Jonathan Tegegne is from the southwest side of Houston, and will start his freshman year this fall at University of St.Thomas. He was raised by a single mother, and despite not having the same privileges as other students his age, he praises his mother’s determination for instilling the value of hard work.
“It is due to her that I am where I am where I am today, and she is the reason why I have decided to go into Law and further help Latinos to be civically engaged for the city. I’m passionate about human rights, I want to be the voice for those who can’t be heard. I’m tired of seeing all these cases of violation of human rights, let it be the shooting of unarmed black males or the mistreatment of immigrants at the border. I want to fight that. I’m tired of just sitting around and just being mad about it. I want to participate and act on it.”
Nirka Flores is a senior Spring Woods High School. She is from Houston, but is currently living in Spring Branch. She’s involved with her school’s band and youth life. Although the area in which she lives in has a low population of Hispanics, she said civic engagement is important to her, because she hopes to become a leader of change to those that she loves and cares for.
“I’m most passionate about family and kids. I’m here in the world to bring peace to families and provide love to kids that don’t have families.”
Alma Villareal- Raul Yzaguirre School for Success

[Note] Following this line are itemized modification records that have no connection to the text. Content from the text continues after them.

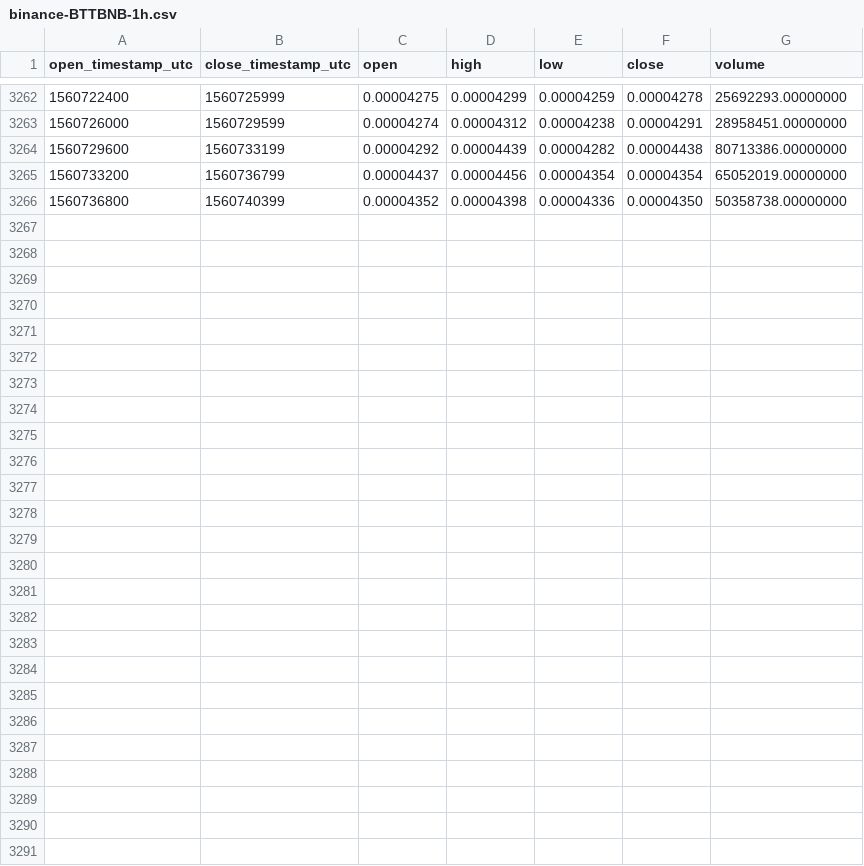
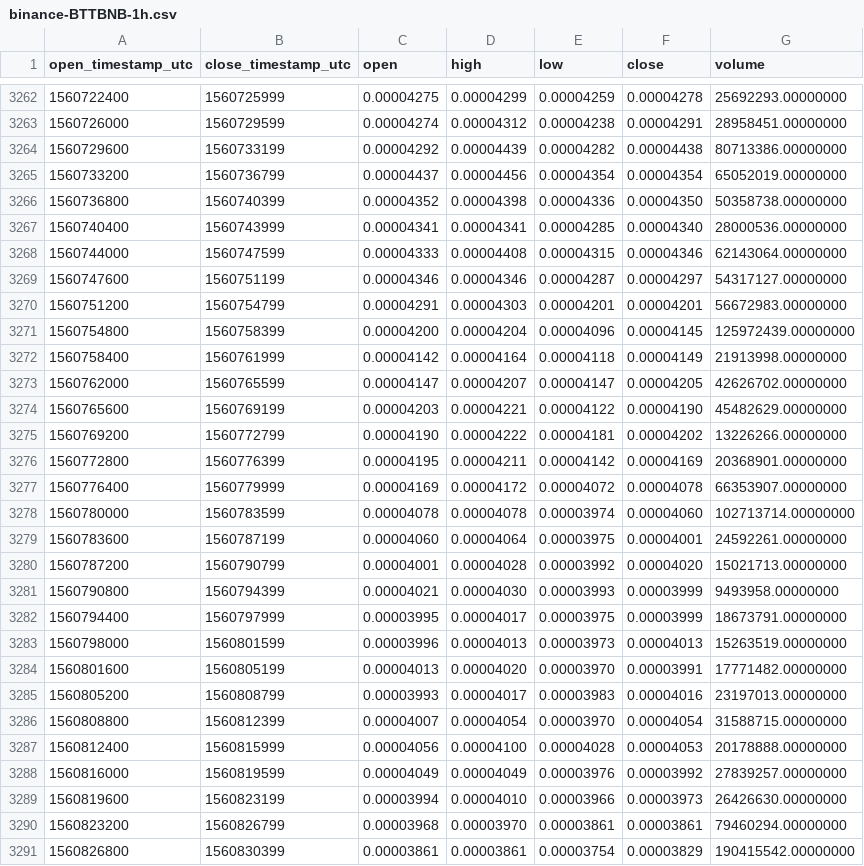
Before and after one commit to cryptobigbro/binance-BTTBNB, a CSV file: binance-BTTBNB-1h.csv, drawn as a sheet; only a part is shown, gaps mark what is left out.

Commit message:
Update OHLCV data.

```diff
--- a/binance-BTTBNB-1h.csv
+++ b/binance-BTTBNB-1h.csv
@@ -3266 +3266,26 @@ open_timestamp_utc,close_timestamp_utc,open,high,low,close,volume
 1560736800,1560740399,0.00004352,0.00004398,0.00004336,0.00004350,50358738.00000000
+1560740400,1560743999,0.00004341,0.00004341,0.00004285,0.00004340,28000536.00000000
+1560744000,1560747599,0.00004333,0.00004408,0.00004315,0.00004346,62143064.00000000
+1560747600,1560751199,0.00004346,0.00004346,0.00004287,0.00004297,54317127.00000000
+1560751200,1560754799,0.00004291,0.00004303,0.00004201,0.00004201,56672983.00000000
+1560754800,1560758399,0.00004200,0.00004204,0.00004096,0.00004145,125972439.00000000
+1560758400,1560761999,0.00004142,0.00004164,0.00004118,0.00004149,21913998.00000000
+1560762000,1560765599,0.00004147,0.00004207,0.00004147,0.00004205,42626702.00000000
+1560765600,1560769199,0.00004203,0.00004221,0.00004122,0.00004190,45482629.00000000
+1560769200,1560772799,0.00004190,0.00004222,0.00004181,0.00004202,13226266.00000000
+1560772800,1560776399,0.00004195,0.00004211,0.00004142,0.00004169,20368901.00000000
+1560776400,1560779999,0.00004169,0.00004172,0.00004072,0.00004078,66353907.00000000
+1560780000,1560783599,0.00004078,0.00004078,0.00003974,0.00004060,102713714.00000000
+1560783600,1560787199,0.00004060,0.00004064,0.00003975,0.00004001,24592261.00000000
+1560787200,1560790799,0.00004001,0.00004028,0.00003992,0.00004020,15021713.00000000
+1560790800,1560794399,0.00004021,0.00004030,0.00003993,0.00003999,9493958.00000000
+1560794400,1560797999,0.00003995,0.00004017,0.00003975,0.00003999,18673791.00000000
+1560798000,1560801599,0.00003996,0.00004013,0.00003973,0.00004013,15263519.00000000
+1560801600,1560805199,0.00004013,0.00004020,0.00003970,0.00003991,17771482.00000000
+1560805200,1560808799,0.00003993,0.00004017,0.00003983,0.00004016,23197013.00000000
+1560808800,1560812399,0.00004007,0.00004054,0.00003970,0.00004054,31588715.00000000
+1560812400,1560815999,0.00004056,0.00004100,0.00004028,0.00004053,20178888.00000000
+1560816000,1560819599,0.00004049,0.00004049,0.00003976,0.00003992,27839257.00000000
+1560819600,1560823199,0.00003994,0.00004010,0.00003966,0.00003973,26426630.00000000
+1560823200,1560826799,0.00003968,0.00003970,0.00003861,0.00003861,79460294.00000000
+1560826800,1560830399,0.00003861,0.00003861,0.00003754,0.00003829,190415542.00000000
```
Also changed, not shown: binance-BTTBNB-1d.csv.
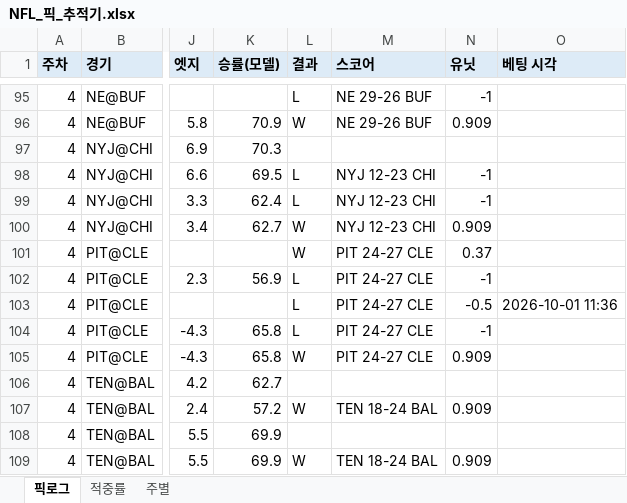
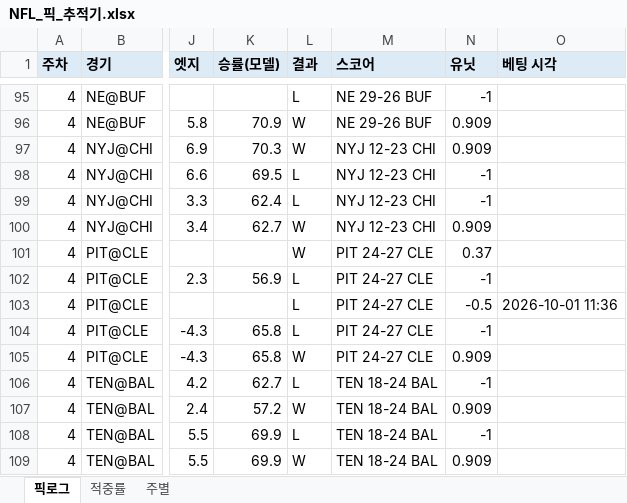
Before and after one commit to hyongdopaulyoon-sketch/hyongdopaulyoon-sketch-nfl-weekly, an Excel workbook: data/NFL_픽_추적기.xlsx, sheet 픽로그, drawn as a sheet; only a part is shown, gaps mark what is left out; values as stored, in another font and other column widths than the file's, no borders; the diff covers the shown part only; the diff names each change by its address in the sheet, - before the commit and + after, or states it on an @@ line.

```diff
--- a/data/NFL_픽_추적기.xlsx (sheet 픽로그)
+++ b/data/NFL_픽_추적기.xlsx (sheet 픽로그)
-L97 (결과): (empty)
+L97 (결과): W
-M97 (스코어): (empty)
+M97 (스코어): NYJ 12-23 CHI
-N97 (유닛): (empty)
+N97 (유닛): 0.909
-L106 (결과): (empty)
+L106 (결과): L
-M106 (스코어): (empty)
+M106 (스코어): TEN 18-24 BAL
-N106 (유닛): (empty)
+N106 (유닛): -1
-L108 (결과): (empty)
+L108 (결과): L
-M108 (스코어): (empty)
+M108 (스코어): TEN 18-24 BAL
-N108 (유닛): (empty)
+N108 (유닛): -1
```
Also changed, not shown: 66 edited cells elsewhere in this sheet, sheet 적중률, 7 other files.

Alma Villareal is part of the class of 2016 at RYSS. She’s from Houston and currently lives in the south-central area. She is interested in math and science, with the goal of becoming a neuroscientist. She believes civic engagement is crucial to the growth of her community.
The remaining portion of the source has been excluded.